I have been very weak and I have been very stupid.
I am an addict.
I will always be an addict.
But rather than seeing part of me as an addict, I’ve chosen to embrace my addict. I accept my addict. I love my addict. At the end of the day the addict isn’t someone or something else. It’s me. I am all of me and to separate myself is to create conflict. I am whole and when I am whole I am at peace.
The real &%*er about sex addiction and to some degree alcohol addiction (and definitely depression) is that they are progressive illnesses. You don’t realise that what you are doing is harmful until your perspective on reality is so warped that you end up lying to yourself about who you really are.
My sex addiction probably started at the age of about 6 when I found a single page of hard core pornography. From that point on the addiction progressed slowly over decades. I would have periods of sobriety, or at least I thought they were. The problem was I was still objectifying and fantasising over women, even though I wasn’t looking at porn or masturbating compulsively. My mind was slowly conditioning itself, but I told myself I was normal, that my thoughts and behaviour were just normal male thoughts and behaviour.
I would then have periods or really bad sex addiction, where I would become obsessed with pornography, masturbating and sex.
The same thing happened with alcohol. I started drinking at about 14 and it wasn’t a problem. By the age of 15-16 I was getting blind drunk every Friday and Saturday, but again this was normal. All my friends did it. Heck my parents liked a drink. Drinking is normal. It’s only after years of conditioning that I now realise how dependent I had become on both alcohol and sex as coping mechanisms for my underlying fear, anxiety and depression.
Because the illness progresses so slowly you don’t see it coming. It was only when I met my last girlfriend that I began to realised how messed up I really was. She actually knew me better than I knew myself for just about all of our relationship.
I had been lying to myself for so long that I had truly forgotten who I was. Because she was so kind and tried to help me, I began to admit that I had a problem. I was so lost that I didn’t know what was wrong with me. The doctor told me I had serve depression. That was as good a place as any to start with.
I have often wondered why we met. What was the point? What was the meaning behind our chance encounter?

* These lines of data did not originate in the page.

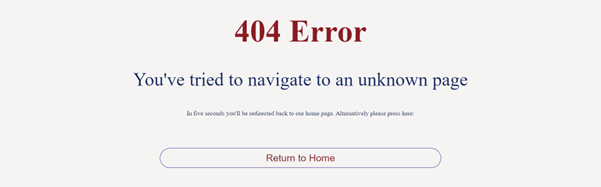
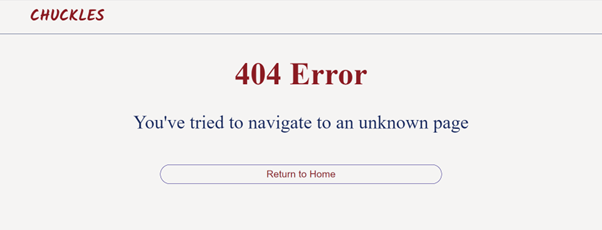
update README images and accessibility section following changes

diff --git a/README.md b/README.md
@@ -1,6 +1,7 @@
 # Chuckles Comedy Club
 
 The Chuckles Comedy Club website is an information website, for a comedy club specialising in American comics, based in London, UK.
+
 This website is designed to provide information about the comedy club such as which acts will be performing, opening hours and how to find the venue
 
 ![am-i-responsive](assets/readme-images/am-i-responsive.png)
@@ -81,7 +82,7 @@ Visit the deployed site here: [Chuckles Comedy Club](<https://gkicks.github.io/c
 
 ## Initial Discussion
 
-Chuckles Comedy Club is a venue where the USP is that the performers are all American comedians. The website is user-friendly and easy to navigate, allowing users to quickly find the information they need.
+Chuckles Comedy Club is a venue where the unique selling point is that the performers are all American comedians. The website is user-friendly and easy to navigate, allowing users to quickly find the information they need.
 
 ### Key Information for the Site
 
@@ -226,7 +227,7 @@ View mobile wireframes on the Figma site: [Mobile](https://www.figma.com/file/rP
 * The footer features on all three main pages of the website as well as the thank you page following the user completing the signup form
 * The footer contain links to the social media sites Facebook, Twitter and Instagram. Chuckles Comedy Club currently doesn’t have social media pages but, once these are created, the links will link to these
 * The styling of the footer reflects that of the header to simplify the user experience
-* Each footer item have an aria link to improve accessibility for those using assistive technology
+* The footer does not contain aria-labels as the words already explain what the link is for
 
 ![Footer screenshot](assets/readme-images/footer.png)
 
@@ -250,14 +251,14 @@ View mobile wireframes on the Figma site: [Mobile](https://www.figma.com/file/rP
 ### Thank You
 
 * The thank you page is displayed when the sign up form is submitted. This gives the user confirmation that their request has been received
-* The thank you page informs the user that they will be redirected back to the home page in five seconds and also gives the option to press a ‘return to home’ button to return to the index.html page
+* There is a 'Return to Home' button so the user can easily navigate back te Home page
 
 ![Thank you screenshot](assets/readme-images/thankyou.png)
 
 ### 404.html
 
 * Following advice from my mentor I added a custom 404.html page. This will be displayed if a user makes a typing error when entering the url of the website
-* The 404.html page informs the user they have tried to navigate to an unknown page and that they will be redirected to the homepage in five seconds. There is also the option for the user to press a 'return to home' button to return to the index.html page
+- There is a 'Return to Home' button so the user can easily navigate back te Home page
 
 ![404 error page screenshot](assets/readme-images/404.png)
 
@@ -267,17 +268,55 @@ View mobile wireframes on the Figma site: [Mobile](https://www.figma.com/file/rP
 * More information about venue facilities – i.e., food and drink menus, disability access
 * Search function to allow users to search the website
 * A FAQ page to be added
+* Transcripts to be added to the audio elements
+* Functionality to be added for a non-technical administrator to be able to upload upcoming acts
+* Social media sites to be developed for Chuckles Comedy Club
 
 ## Accessibility
 
 * All pages use semantic html
-* Aria-labels were used to improve accessibility for those using assistive technology
+* Aria-labels were used to improve accessibility for those using assistive technology. These are in all links apart from those in the footer. This is due to the footer text already telling those using a screen reader where the link would take them
 * I used the Google Chrome extensions:
-  * Wave Evaluation Tool – no errors were detected
   * Web Disability Simulator – simulated the website for people with sight, mobility, reading and writing and concentration disabilities to view the webpage how others could see it. There were no concerns noted in these simulations
   * Screen Reader – Simulated how the website experience would be for a user using a screen reader. There were no concerns noted using this simulation
-  * I used <https://webaim.org/resources/contrastchecker/> to check the contrasts of the colours chosen. This passed for both combinations of red and white (contrast ratio 7
+  * I used https://webaim.org/resources/contrastchecker/ to check the contrasts of the colours chosen. This passed for both combinations of red and white (contrast ratio 7
 .62:1) and blue and white (contrast ratio 12.82:1). This failed for the blue and red combination (contrast ratio 1.68:1) so this was not used in the website
+
+### Wave Validator
+
+I used the Wave validator to check if I could improve the user experience of the webpage for those with disabilities.
+
+#### Home Page
+
+When I first ran the validator there were two alerts but no errors:
+	
+* It detected that the tagline ‘bringing the best, of the US, to the UK!’ was in a paragraph element but looked like a header. I changed the paragraph element to an h2 which resolved this
+
+![wave validation home page](assets/readme-images/wave-homepage.png)
+
+* The second alert was that it was showing that the ‘Home’ nav link was redundant as there was an adjacent link to the same page. This is because the logo also links to the Home Page. I looked at the website https://www.nngroup.com/articles/homepage-links/ that detailed it was best practice for the logo to link to the Home Page, as that’s what user’s have come to expect. I decided to also leave the nav link to the Home Page in as I believe this will make the site easier to navigate, for the majority or users, while having minimal impact on those with disabilities. This alert was the same across all pages
+
+![wave contrast screenshot](assets/readme-images/contrast.png)
+
+#### What's On Page
+
+There were seven alerts and no errors. One alert was due to the redundant home nav link, as above. The other six alerts were due to the audio not having a transcript. I tried to find a way to add a transcript to the audio but was unable to do this without ruining the look of the page. This would be an opportunity for further development
+
+![wave validation what's on page](assets/readme-images/wave-whatson.png)
+
+#### Sign Up Page
+
+When I first ran the validator there were two alerts but no errors. The first alert was due to the redundant home nav link, as above. The second alert was because of an incorrect heading order. Wave showed that there was an h1 element, and two h3 elements, but no h2 element. This was resolved by changing the first h3 element (Sign up for our newsletter…) to an h2 element
+
+![wave validation whats on page](assets/readme-images/wave-signup.png)
+
+#### Thank You Page
+
+This showed one error that the page had a redirect and this can pose difficulties for screen reader users.
+
+![wave validation thank you page](assets/readme-images/wave-thankyou.png)
+
+
 
 [Back to top](#chuckles-comedy-club)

Writing this just now it has come to me. If I had not met her, I would not be where I am today. I don’t want to take any of the credit away from all the hard work that I have done on my own this last year, but I know now that if I had never met her, I would still be suffering.
She could see what I could not. She did enough to make me realise that I had bigger problems than I was willing to admit. She also made me want to get better. I wanted to get better so that I could prove that I really am a great guy, without having to lie, manipulate or control anyone any more.
I used to be a great guy, many years ago, but this %&$*ing progressive illness takes a hold of you and slowly drains you of all your self esteem and confidence until you are just a hollow shell of a person.
My lesson for today is a reminder that this is a progressive illness. Like that one cigarette that eventually leads to a daily habit, objectification and fantasy will lead to sexy images, which will lead to pornography, which will lead to masturbation and eventually pain and suffering.
The same is to be said for drink. One drink won’t kill me, but it will open the door to me drinking more and more until I’m acting out and drinking to feel good about myself.
For today I am grateful that I am safe, clean and sober.
One step at a time, one day at a time.